The future of farming in Virginia is facing an age problem, but events such as this week’s 68th annual Augusta County 4-H/Future Farmers of America Market Animal Show and Sale are a major help, said Matt Lohr, commissioner of the Virginia Department of Agriculture and Consumer Services.
The Market Animal Show is an opportunity for kids ages 9 through 17 to demonstrate the work they have put into raising their steer, hogs and lambs before potentially selling them to interested buyers.
According to Lohr, the average age of a Virginia farmer is 58.2 years. This week’s event, which saw more than 200 young registered exhibitors, is a refreshing reminder that farming, Virginia’s top industry at $55 billion a year, is still attractive to the younger generation.
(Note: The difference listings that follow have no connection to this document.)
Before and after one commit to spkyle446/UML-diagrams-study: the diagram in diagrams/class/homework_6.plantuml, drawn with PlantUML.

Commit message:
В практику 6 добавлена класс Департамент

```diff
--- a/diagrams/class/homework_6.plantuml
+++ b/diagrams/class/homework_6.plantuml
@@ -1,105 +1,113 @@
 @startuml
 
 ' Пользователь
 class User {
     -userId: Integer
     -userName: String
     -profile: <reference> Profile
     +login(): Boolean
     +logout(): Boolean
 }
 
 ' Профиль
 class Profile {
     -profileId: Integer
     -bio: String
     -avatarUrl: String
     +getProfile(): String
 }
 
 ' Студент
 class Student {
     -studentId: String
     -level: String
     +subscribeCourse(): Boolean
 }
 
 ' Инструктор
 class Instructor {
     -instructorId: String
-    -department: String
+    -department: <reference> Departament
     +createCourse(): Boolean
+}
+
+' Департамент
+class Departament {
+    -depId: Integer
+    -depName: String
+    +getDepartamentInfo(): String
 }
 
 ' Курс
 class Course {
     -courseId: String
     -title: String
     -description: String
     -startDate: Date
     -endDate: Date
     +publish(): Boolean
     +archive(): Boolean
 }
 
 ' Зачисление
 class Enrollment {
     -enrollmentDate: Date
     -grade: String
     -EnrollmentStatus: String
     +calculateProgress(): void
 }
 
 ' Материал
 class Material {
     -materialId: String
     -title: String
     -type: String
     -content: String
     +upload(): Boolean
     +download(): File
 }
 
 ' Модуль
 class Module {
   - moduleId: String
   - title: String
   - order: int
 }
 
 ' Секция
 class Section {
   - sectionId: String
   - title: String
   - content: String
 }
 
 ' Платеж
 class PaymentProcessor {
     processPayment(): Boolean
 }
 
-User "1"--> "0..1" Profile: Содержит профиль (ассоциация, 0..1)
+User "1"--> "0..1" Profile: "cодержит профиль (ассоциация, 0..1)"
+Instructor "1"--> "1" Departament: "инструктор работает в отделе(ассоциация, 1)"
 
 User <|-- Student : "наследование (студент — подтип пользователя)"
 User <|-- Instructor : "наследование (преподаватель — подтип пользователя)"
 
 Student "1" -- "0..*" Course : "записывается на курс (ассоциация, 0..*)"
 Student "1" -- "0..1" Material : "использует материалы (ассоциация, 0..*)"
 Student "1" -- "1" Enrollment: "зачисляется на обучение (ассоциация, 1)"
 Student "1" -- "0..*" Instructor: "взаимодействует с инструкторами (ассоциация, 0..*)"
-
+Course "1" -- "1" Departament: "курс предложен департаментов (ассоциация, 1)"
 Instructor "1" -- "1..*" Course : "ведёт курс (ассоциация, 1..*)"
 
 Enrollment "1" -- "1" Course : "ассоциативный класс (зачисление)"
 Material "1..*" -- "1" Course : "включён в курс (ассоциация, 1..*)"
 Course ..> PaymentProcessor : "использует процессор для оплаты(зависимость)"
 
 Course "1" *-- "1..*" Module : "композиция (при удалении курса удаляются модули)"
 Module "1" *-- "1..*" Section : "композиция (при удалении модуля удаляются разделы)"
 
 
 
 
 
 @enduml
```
Lohr feels that the average age has to do with 98 percent of the population no longer being involved in production agriculture, having ‘lost that personal connection to working land.’ But things may be on the way up.
“People no longer have an uncle, cousin or grandmother whose farm they visit regularly,” said Lohr, who was at the show and sale on Thursday. “There for a while, it seems that people kind of forgot all about farming, but a new consciousness seems to be dawning as people realize a couple of things. One is simply that without agriculture, we’d all starve, so there is a deep fulfillment about providing such a necessary service. Two, a lot of people love the lifestyle, and I think that’s a big part of the changing dynamic.”
Lohr is excited for the future and said there are encouraging reports that agriculture is an up-and-coming career for young adults and that the show is an example of the enthusiasm and potential. According to Fox News, more than 146,000 college students across the nation are pursuing college degrees in agriculture, a 21-percent increase since 2006. Two factors for the rise of interest in agriculture studies are job availability and stability.
Kendall Freed, a 16-year-old Wilson Memorial High School student who participated in the event, looks forward to it every year and calls it her ‘passion,' while planning to make it her career as an adult.
“I got involved because I’m the third generation of my family to participate in it. It’s something near and dear to my heart,” she said.
It’s music to Lohr’s ears.
“I’m not saying older farmers aren't creative, but an influx of young minds and young bodies certainly is a great asset to the industry of agriculture in Virginia,” Lohr said.
For the older farmers in attendance, seeing the young ones carry on the duties was a delight.
“It’s very refreshing,” said 71-year-old farmer Larry Cohron, who believes the lack of young farmers is due to the realization that there is ‘more money to be made off the farm.’ “To see that there is some interest in the agricultural world among the young people, it’s exciting. My own daughter is a veterinarian, and she was influenced by this show.”
Freed stressed the importance of agriculture and continuing to work in making in thrive in The Commonwealth, especially with the help of the young ones.
“It’s what feeds America,” Freed said.